▶ **Provided data**:
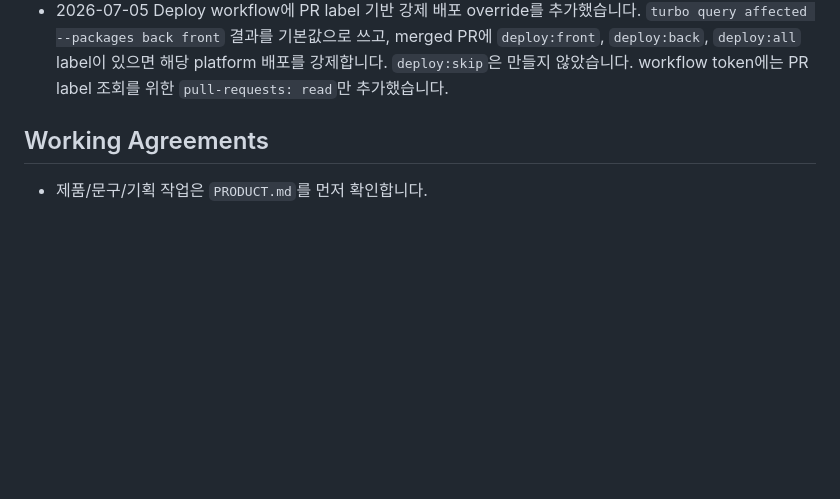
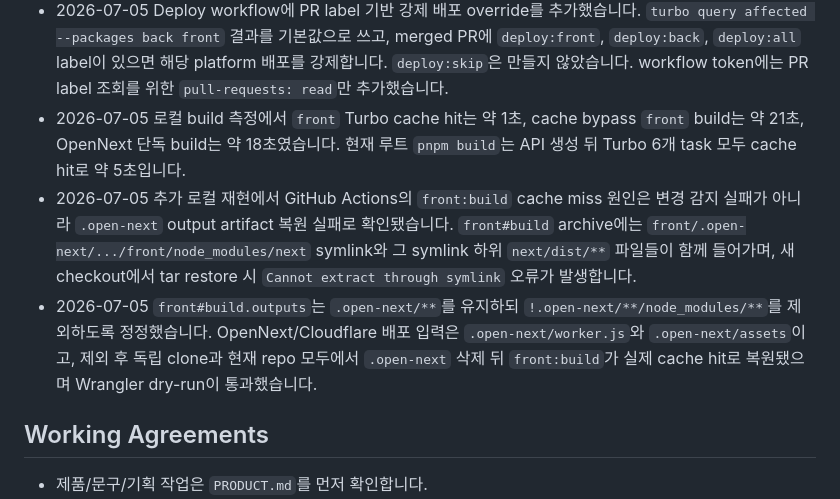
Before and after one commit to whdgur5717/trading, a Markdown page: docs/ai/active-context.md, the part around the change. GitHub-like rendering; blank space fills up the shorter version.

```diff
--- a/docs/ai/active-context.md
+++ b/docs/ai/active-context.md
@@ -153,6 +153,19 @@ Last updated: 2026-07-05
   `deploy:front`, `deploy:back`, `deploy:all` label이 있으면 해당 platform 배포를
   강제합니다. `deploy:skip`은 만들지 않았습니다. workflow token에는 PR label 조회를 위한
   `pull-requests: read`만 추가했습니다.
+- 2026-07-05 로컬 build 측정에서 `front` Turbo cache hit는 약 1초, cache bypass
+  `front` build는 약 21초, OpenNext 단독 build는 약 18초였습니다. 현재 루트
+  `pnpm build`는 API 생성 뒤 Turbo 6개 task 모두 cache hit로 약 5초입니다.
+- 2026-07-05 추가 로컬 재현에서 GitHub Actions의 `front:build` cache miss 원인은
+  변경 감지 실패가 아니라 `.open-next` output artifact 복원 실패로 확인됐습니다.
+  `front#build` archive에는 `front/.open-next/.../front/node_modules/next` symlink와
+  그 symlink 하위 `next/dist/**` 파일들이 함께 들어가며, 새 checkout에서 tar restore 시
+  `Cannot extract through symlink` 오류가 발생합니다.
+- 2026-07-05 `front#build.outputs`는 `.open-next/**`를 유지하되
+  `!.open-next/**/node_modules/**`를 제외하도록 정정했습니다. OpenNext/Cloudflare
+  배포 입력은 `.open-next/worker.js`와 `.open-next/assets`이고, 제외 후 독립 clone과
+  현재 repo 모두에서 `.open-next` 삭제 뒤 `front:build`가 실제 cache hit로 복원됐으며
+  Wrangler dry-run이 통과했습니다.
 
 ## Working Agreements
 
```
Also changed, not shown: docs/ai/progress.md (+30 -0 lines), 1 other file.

▶ **Brief**: Skip the pictures and reproduce all remaining entries exactly.

▶ **Solution to the problem**:
Before and after one commit to whdgur5717/trading, a Markdown page: docs/ai/active-context.md, the part around the change. GitHub-like rendering; blank space fills up the shorter version.

```diff
--- a/docs/ai/active-context.md
+++ b/docs/ai/active-context.md
@@ -153,6 +153,19 @@ Last updated: 2026-07-05
   `deploy:front`, `deploy:back`, `deploy:all` label이 있으면 해당 platform 배포를
   강제합니다. `deploy:skip`은 만들지 않았습니다. workflow token에는 PR label 조회를 위한
   `pull-requests: read`만 추가했습니다.
+- 2026-07-05 로컬 build 측정에서 `front` Turbo cache hit는 약 1초, cache bypass
+  `front` build는 약 21초, OpenNext 단독 build는 약 18초였습니다. 현재 루트
+  `pnpm build`는 API 생성 뒤 Turbo 6개 task 모두 cache hit로 약 5초입니다.
+- 2026-07-05 추가 로컬 재현에서 GitHub Actions의 `front:build` cache miss 원인은
+  변경 감지 실패가 아니라 `.open-next` output artifact 복원 실패로 확인됐습니다.
+  `front#build` archive에는 `front/.open-next/.../front/node_modules/next` symlink와
+  그 symlink 하위 `next/dist/**` 파일들이 함께 들어가며, 새 checkout에서 tar restore 시
+  `Cannot extract through symlink` 오류가 발생합니다.
+- 2026-07-05 `front#build.outputs`는 `.open-next/**`를 유지하되
+  `!.open-next/**/node_modules/**`를 제외하도록 정정했습니다. OpenNext/Cloudflare
+  배포 입력은 `.open-next/worker.js`와 `.open-next/assets`이고, 제외 후 독립 clone과
+  현재 repo 모두에서 `.open-next` 삭제 뒤 `front:build`가 실제 cache hit로 복원됐으며
+  Wrangler dry-run이 통과했습니다.
 
 ## Working Agreements
 
```
Also changed, not shown: docs/ai/progress.md (+30 -0 lines), 1 other file.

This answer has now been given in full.